One worker, Paul Chivers, said he was paid $320 dollars for doing 157 hours work and that he and the other workers had deductions from their pay after management falsely accused them of damaging a fruit washing machine. Local fruit picker Terry Collins said Texas Mango management denied him access to a phone and he was forced to walk 16km to his home after he quit working for the company.

New Zealand journalists and printers on strike over contracts

Journalists employed by the New Zealand Press Association (NZPA) struck for one day on May 24 and protested outside the company headquarters in downtown Wellington. The strike is part of an industrial campaign launched three weeks ago against management attempts to force some staff out of a collective employment contract. NZPA wants to exclude filing editors, desk editors, branch office staff and all salaried staff from the agreement.

Industrial stoppages also continue at newspapers owned by two of NZPA's largest shareholders, INL and Wilson and Horton. Stopwork meetings were held this week in Timaru over INL's refusal to negotiate a national collective agreement at its newspapers. Separate talks for an editorial collective agreement have stalled at the Wilson and Horton-owned NZ Herald, where the management wants to exclude 28 positions from the collective agreement.

Newspaper printers have also begun strike action over their contracts. At the INL-owned Christchurch Press, press operators walked out on May 18 in protest over the management's refusal to negotiate a national collective employment agreement.

Union moves to settle New Zealand firefighters' dispute

The Professional Firefighters Union and the NZ Fire Service Commission have begun discussions to settle a firefighters pay dispute by June 30, according to statements issued this week by both parties. Last month, firefighters overwhelmingly voted to reject the commission's latest pay offer.

The commission had previously offered a pay rise of between 6 percent and 9.5 percent if firefighters increase the time they spend performing extra tasks such as cleaning by 48 percent. The union's national secretary Derek Best attempted to sell the package as being “at the limits” of what the Labour-Alliance government could offer. Professional firefighters have not had a pay rise since 1991.

Having rejected the deal the firefighters voted for further industrial action. Best said this week that “everyone” was keen to see a settlement reached soon.
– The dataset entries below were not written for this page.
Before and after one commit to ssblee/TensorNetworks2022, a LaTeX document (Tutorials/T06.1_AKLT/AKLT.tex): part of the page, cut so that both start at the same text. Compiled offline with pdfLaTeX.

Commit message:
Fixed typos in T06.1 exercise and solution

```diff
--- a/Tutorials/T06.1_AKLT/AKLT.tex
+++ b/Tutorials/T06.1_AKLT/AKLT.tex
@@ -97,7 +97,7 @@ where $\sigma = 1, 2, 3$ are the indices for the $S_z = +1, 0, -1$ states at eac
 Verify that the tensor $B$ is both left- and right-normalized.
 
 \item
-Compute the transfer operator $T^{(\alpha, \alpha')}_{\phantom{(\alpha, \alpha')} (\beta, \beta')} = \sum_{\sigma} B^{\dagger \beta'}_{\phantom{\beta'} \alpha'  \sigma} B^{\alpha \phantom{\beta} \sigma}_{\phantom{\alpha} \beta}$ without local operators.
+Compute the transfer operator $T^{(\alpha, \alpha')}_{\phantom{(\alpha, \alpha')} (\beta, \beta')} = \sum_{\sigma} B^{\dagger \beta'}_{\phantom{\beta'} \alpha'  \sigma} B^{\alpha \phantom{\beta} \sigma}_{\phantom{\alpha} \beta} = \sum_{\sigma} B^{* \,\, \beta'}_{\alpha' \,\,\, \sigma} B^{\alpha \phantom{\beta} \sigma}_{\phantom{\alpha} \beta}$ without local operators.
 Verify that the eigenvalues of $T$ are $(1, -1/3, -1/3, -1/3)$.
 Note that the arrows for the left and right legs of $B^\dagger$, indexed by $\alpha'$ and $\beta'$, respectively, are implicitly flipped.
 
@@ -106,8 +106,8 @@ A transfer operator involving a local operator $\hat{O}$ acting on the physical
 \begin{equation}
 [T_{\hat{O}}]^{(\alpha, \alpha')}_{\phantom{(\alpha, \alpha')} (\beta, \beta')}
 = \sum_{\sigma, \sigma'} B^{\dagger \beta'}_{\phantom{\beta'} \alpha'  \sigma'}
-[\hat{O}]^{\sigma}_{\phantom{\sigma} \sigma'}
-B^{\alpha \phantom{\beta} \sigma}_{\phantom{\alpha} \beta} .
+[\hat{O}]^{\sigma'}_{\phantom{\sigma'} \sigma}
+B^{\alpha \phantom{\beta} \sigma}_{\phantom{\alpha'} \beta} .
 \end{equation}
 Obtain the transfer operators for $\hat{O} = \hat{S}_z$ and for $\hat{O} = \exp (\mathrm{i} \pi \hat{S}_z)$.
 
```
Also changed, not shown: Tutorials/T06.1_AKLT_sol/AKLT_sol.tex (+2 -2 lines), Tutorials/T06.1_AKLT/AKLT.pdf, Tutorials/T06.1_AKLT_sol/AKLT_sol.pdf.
He confirmed the talks had been going ahead but refused to be more specific. Firefighters are maintaining bans on non-operational overtime and the use of computers.
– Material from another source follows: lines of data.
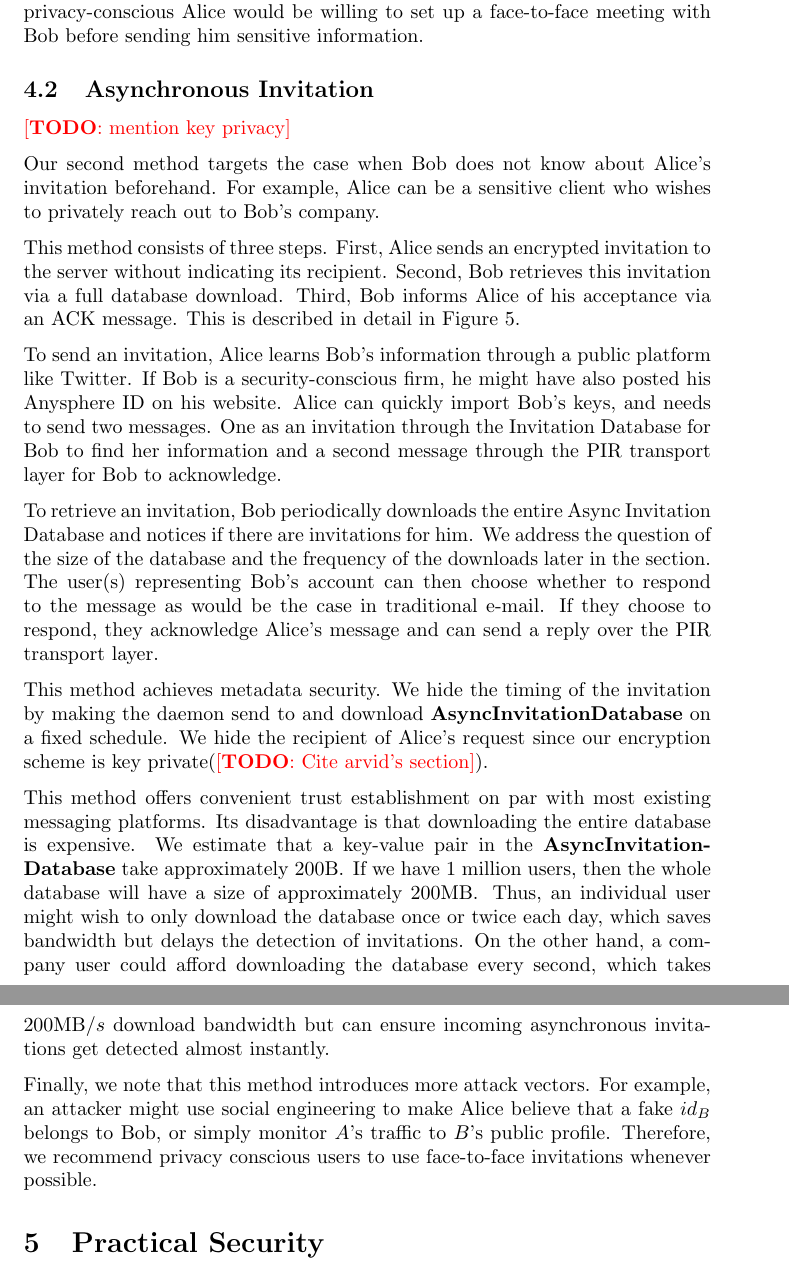
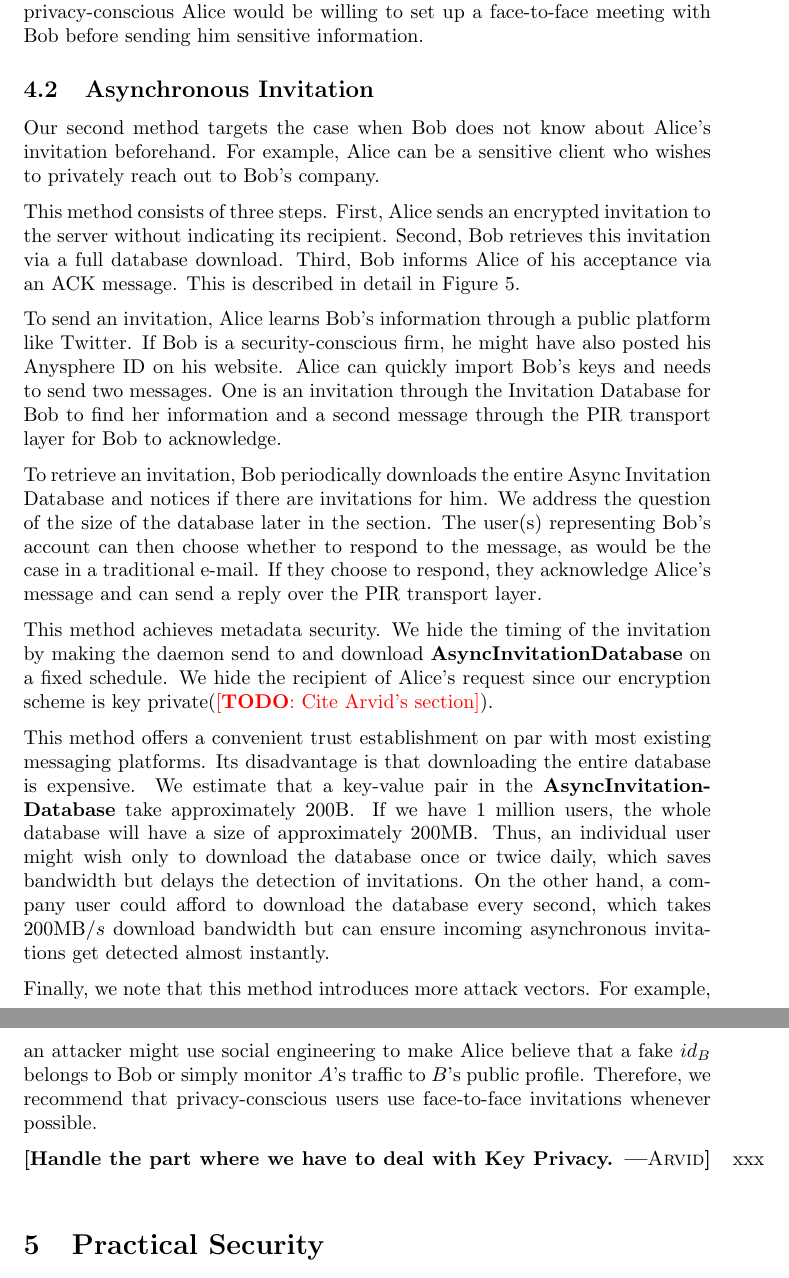
Before and after one commit to anysphere/whitepaper, a LaTeX paper (main.tex, which reads trustestablishment.tex): two parts of pages 9 and 11 of 16, joined at a grey line, cut so that both start at the same text. Compiled offline with pdfLaTeX.

Commit message:
[Sualeh] Push a revamp of the Trust Establishment section

```diff
--- a/trustestablishment.tex
+++ b/trustestablishment.tex
@@ -62,8 +62,6 @@ Using this method, all interactions between the users do not pass through any th
 %%%%% Async Section %%%%%
 %%%%%%%%%%%%%%%%%%%%%%%%%%%%%%%%%%%%%%%%%%%%%%%%%%%%%%%%%%%%%%%
 
-\subsection{Asynchronous Invitation}
-
 \begin{figure}[!th]
   \begin{framed}
   {\raggedright
@@ -117,26 +115,28 @@ Using this method, all interactions between the users do not pass through any th
 \end{figure}
 
 
-\todo{mention key privacy}
+\subsection{Asynchronous Invitation}
 
 Our second method targets the case when Bob does not know about Alice's invitation beforehand. For example, Alice can be a sensitive client who wishes to privately reach out to Bob's company.
 
 This method consists of three steps. First, Alice sends an encrypted invitation to the server without indicating its recipient. Second, Bob retrieves this invitation via a full database download. Third, Bob informs Alice of his acceptance via an ACK message. This is described in detail in \cref{fig:trust-establishment-async}.
 
-To send an invitation, Alice learns Bob's information through a public platform like Twitter. If Bob is a security-conscious firm, he might have also posted his Anysphere ID on his website. Alice can quickly import Bob's keys, and needs to send two messages. One as an invitation through the Invitation Database for Bob to find her information and a second message through the PIR transport layer for Bob to acknowledge.
+To send an invitation, Alice learns Bob's information through a public platform like Twitter. If Bob is a security-conscious firm, he might have also posted his Anysphere ID on his website. Alice can quickly import Bob's keys and needs to send two messages. One is an invitation through the Invitation Database for Bob to find her information and a second message through the PIR transport layer for Bob to acknowledge.
 
 To retrieve an invitation, Bob periodically downloads the entire Async Invitation Database and notices if there are invitations for him.
-We address the question of the size of the database and the frequency of the downloads later in the section.
-The user(s) representing Bob's account can then choose whether to respond to the message as would be the case in traditional e-mail. If they choose to respond, they acknowledge Alice's message and can send a reply over the PIR transport layer.
+We address the question of the size of the database later in the section.
+The user(s) representing Bob's account can then choose whether to respond to the message, as would be the case in a traditional e-mail. If they choose to respond, they acknowledge Alice's message and can send a reply over the PIR transport layer.
 
 This method achieves metadata security. We hide the timing of the invitation by making the daemon send to and download \textbf{AsyncInvitationDatabase} on a fixed schedule.
-We hide the recipient of Alice's request since our encryption scheme is key private(\todo{Cite arvid's section}).
+We hide the recipient of Alice's request since our encryption scheme is key private(\todo{Cite Arvid's section}).
 
-This method offers convenient trust establishment on par with most existing messaging platforms.
+This method offers a convenient trust establishment on par with most existing messaging platforms.
 Its disadvantage is that downloading the entire database is expensive.
 We estimate that a key-value pair in the \textbf{AsyncInvitationDatabase} take approximately $200\text{B}$.
-If we have 1 million users, then the whole database will have a size of approximately $200\text{MB}$.
-Thus, an individual user might wish to only download the database once or twice each day, which saves bandwidth but delays the detection of invitations.
-On the other hand, a company user could afford downloading the database every second, which takes $200\text{MB}/s$ download bandwidth but can ensure incoming asynchronous invitations get detected almost instantly.
+If we have 1 million users, the whole database will have a size of approximately $200\text{MB}$.
+Thus, an individual user might wish only to download the database once or twice daily, which saves bandwidth but delays the detection of invitations.
+On the other hand, a company user could afford to download the database every second, which takes $200\text{MB}/s$ download bandwidth but can ensure incoming asynchronous invitations get detected almost instantly.
 
-Finally, we note that this method introduces more attack vectors. For example, an attacker might use social engineering to make Alice believe that a fake $id_B$ belongs to Bob, or simply monitor $A$'s traffic to $B$'s public profile. Therefore, we recommend privacy conscious users to use face-to-face invitations whenever possible.
+Finally, we note that this method introduces more attack vectors. For example, an attacker might use social engineering to make Alice believe that a fake $id_B$ belongs to Bob or simply monitor $A$'s traffic to $B$'s public profile. Therefore, we recommend that privacy-conscious users use face-to-face invitations whenever possible.
+
+\xxx[Arvid]{Handle the part where we have to deal with Key Privacy.}
```
Also changed, not shown: threatmodel.tex (+3 -3 lines).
Court case begins over picket line killing

A legal case over the killing of waterfront picket Christine Clarke at the New Zealand port of Lyttelton on December 29, 1999, went before the High Court in Christchurch this week. Fifty-two year old businessman Derek Powell was charged with culpable homicide after running Clarke over with his four-wheel drive vehicle.

Clarke, the 45-year-old wife of a wharf worker, was struck by Powell's car while picketing with port workers against a decision by the Lyttelton Port Company to contract out its coal loading operations. She died in hospital two days later.

Witnesses told the court that on the second day of the picket, Powell had driven his sports utility at high speed toward the picket line. He braked heavily, stopping just short of the pickets. He then nudged his car forward to about 15 centimetres from the picketing workers' legs.

After being warned by a picket leader to be careful and keep his speed down, Powell accelerated and drove straight into the picket. Clarke, who had been standing in front of the vehicle, was carried a short distance before falling and hitting her head on the road.

The court was told that the defence would claim that Powell accelerated because he had been abused and assaulted by the pickets. He had wanted to get past the picket line because he had “customers to keep happy”. The picketers denied that there had been any physical altercation between Powell and anyone on the line. The case is continuing.